╭─ MATERIAL PROVIDED

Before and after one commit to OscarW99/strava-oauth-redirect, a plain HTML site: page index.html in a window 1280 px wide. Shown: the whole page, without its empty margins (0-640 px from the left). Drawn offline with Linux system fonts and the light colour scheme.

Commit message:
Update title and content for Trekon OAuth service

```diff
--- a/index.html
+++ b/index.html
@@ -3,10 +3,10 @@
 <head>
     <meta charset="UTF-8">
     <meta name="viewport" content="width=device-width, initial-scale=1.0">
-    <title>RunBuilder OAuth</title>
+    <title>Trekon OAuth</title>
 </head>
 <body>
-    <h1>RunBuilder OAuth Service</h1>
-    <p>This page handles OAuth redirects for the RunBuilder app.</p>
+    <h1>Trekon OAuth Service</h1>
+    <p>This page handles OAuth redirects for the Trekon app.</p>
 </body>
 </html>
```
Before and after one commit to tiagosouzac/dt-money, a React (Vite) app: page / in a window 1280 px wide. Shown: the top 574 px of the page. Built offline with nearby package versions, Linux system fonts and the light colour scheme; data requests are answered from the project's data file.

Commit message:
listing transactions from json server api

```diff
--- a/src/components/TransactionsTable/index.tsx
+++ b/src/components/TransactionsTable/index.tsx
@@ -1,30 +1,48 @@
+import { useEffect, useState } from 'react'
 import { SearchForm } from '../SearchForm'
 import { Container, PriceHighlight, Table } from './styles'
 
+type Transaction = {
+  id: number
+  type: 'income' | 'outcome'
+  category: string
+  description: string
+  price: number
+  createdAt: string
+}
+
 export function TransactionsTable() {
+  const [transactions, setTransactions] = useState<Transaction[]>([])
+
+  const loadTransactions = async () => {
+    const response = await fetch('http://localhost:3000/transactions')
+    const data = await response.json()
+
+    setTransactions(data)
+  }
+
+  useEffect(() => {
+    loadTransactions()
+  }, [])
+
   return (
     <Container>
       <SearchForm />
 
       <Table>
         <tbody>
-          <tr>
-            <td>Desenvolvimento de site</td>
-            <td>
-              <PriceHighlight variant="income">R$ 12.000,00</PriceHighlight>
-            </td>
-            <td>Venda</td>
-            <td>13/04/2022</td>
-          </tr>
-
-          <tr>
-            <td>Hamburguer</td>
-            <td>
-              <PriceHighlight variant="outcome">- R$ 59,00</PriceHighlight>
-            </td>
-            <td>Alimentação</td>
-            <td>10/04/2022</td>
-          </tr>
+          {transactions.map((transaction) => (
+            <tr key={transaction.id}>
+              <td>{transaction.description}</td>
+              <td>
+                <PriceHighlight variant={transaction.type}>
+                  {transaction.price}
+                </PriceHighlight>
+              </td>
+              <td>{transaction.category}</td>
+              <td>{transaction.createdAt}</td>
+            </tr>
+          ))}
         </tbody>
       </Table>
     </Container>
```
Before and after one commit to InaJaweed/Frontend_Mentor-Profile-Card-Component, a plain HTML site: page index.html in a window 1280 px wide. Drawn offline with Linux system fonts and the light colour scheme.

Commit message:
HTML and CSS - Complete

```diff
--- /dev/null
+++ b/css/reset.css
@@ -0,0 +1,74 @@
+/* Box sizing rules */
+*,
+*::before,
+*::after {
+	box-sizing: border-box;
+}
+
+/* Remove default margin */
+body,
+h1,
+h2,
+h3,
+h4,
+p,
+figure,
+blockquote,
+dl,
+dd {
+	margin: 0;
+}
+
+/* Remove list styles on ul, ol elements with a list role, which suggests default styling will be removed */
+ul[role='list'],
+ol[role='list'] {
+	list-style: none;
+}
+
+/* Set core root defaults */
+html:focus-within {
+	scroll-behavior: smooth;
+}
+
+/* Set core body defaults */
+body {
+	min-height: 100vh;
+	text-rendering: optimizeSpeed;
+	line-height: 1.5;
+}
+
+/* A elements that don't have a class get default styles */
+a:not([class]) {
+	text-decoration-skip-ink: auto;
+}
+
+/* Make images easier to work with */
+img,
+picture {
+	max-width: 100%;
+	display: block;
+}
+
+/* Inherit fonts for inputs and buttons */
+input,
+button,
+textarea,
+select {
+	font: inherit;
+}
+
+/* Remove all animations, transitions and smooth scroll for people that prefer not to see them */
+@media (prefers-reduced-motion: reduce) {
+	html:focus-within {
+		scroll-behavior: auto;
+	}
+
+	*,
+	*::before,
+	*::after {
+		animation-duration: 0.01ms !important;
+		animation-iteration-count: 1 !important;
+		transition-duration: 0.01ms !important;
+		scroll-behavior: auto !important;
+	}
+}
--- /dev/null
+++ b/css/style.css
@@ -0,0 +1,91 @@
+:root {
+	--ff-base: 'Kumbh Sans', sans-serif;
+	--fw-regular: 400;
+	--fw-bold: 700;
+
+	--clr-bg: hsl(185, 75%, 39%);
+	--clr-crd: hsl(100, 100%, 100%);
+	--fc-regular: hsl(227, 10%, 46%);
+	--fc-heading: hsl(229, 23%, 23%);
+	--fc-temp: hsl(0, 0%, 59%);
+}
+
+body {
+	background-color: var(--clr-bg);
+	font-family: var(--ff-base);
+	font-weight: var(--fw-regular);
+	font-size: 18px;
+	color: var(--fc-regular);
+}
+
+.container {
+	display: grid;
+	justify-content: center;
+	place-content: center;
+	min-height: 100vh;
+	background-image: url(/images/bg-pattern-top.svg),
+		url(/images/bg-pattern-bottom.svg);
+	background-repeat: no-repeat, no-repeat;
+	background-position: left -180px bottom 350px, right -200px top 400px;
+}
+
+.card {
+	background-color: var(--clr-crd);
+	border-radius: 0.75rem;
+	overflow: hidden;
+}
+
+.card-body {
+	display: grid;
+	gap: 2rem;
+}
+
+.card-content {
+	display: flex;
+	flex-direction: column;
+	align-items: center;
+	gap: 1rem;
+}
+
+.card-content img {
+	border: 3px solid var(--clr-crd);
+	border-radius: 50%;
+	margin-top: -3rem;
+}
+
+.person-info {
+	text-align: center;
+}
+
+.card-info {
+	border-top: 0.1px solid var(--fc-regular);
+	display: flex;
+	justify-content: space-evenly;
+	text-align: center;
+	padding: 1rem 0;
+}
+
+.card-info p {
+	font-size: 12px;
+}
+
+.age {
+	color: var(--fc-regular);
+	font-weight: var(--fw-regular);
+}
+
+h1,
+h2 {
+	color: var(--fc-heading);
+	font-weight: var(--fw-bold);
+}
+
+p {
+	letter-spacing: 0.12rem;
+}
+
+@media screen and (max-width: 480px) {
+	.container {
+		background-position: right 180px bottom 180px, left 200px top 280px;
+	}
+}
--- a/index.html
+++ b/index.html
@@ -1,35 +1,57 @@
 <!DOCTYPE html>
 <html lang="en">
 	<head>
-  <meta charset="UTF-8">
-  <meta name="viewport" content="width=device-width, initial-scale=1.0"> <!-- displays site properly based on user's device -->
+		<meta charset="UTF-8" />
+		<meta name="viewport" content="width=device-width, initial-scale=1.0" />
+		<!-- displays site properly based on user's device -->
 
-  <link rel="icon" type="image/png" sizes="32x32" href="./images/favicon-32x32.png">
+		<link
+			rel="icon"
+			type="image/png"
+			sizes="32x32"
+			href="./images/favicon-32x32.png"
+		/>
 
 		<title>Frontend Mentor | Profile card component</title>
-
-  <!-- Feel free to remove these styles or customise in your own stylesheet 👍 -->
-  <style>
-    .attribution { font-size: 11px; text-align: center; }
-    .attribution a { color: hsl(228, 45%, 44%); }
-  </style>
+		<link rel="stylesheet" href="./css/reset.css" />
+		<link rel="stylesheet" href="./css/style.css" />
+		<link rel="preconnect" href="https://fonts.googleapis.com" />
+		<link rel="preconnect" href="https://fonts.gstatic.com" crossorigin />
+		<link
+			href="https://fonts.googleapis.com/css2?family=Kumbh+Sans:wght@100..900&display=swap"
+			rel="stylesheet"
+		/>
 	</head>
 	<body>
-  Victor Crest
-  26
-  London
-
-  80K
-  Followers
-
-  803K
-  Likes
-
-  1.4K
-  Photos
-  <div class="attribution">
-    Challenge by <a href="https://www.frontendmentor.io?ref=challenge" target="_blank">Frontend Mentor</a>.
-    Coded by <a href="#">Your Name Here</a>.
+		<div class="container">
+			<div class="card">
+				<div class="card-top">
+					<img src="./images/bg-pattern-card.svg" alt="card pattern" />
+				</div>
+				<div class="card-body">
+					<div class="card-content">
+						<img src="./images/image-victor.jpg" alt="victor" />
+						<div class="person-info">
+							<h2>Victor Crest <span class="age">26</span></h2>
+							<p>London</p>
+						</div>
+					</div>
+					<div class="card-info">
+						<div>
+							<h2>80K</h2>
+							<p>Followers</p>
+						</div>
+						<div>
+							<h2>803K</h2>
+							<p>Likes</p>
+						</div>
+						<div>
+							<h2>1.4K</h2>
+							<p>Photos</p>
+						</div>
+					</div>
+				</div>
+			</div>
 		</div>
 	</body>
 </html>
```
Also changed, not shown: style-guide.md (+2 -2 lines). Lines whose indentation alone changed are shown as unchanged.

╰─

Please copy out each line of the data in which the word "border" occurs.

TASK RESULT:
+	box-sizing: border-box;
+	border-radius: 0.75rem;
+	border: 3px solid var(--clr-crd);
+	border-radius: 50%;
+	border-top: 0.1px solid var(--fc-regular);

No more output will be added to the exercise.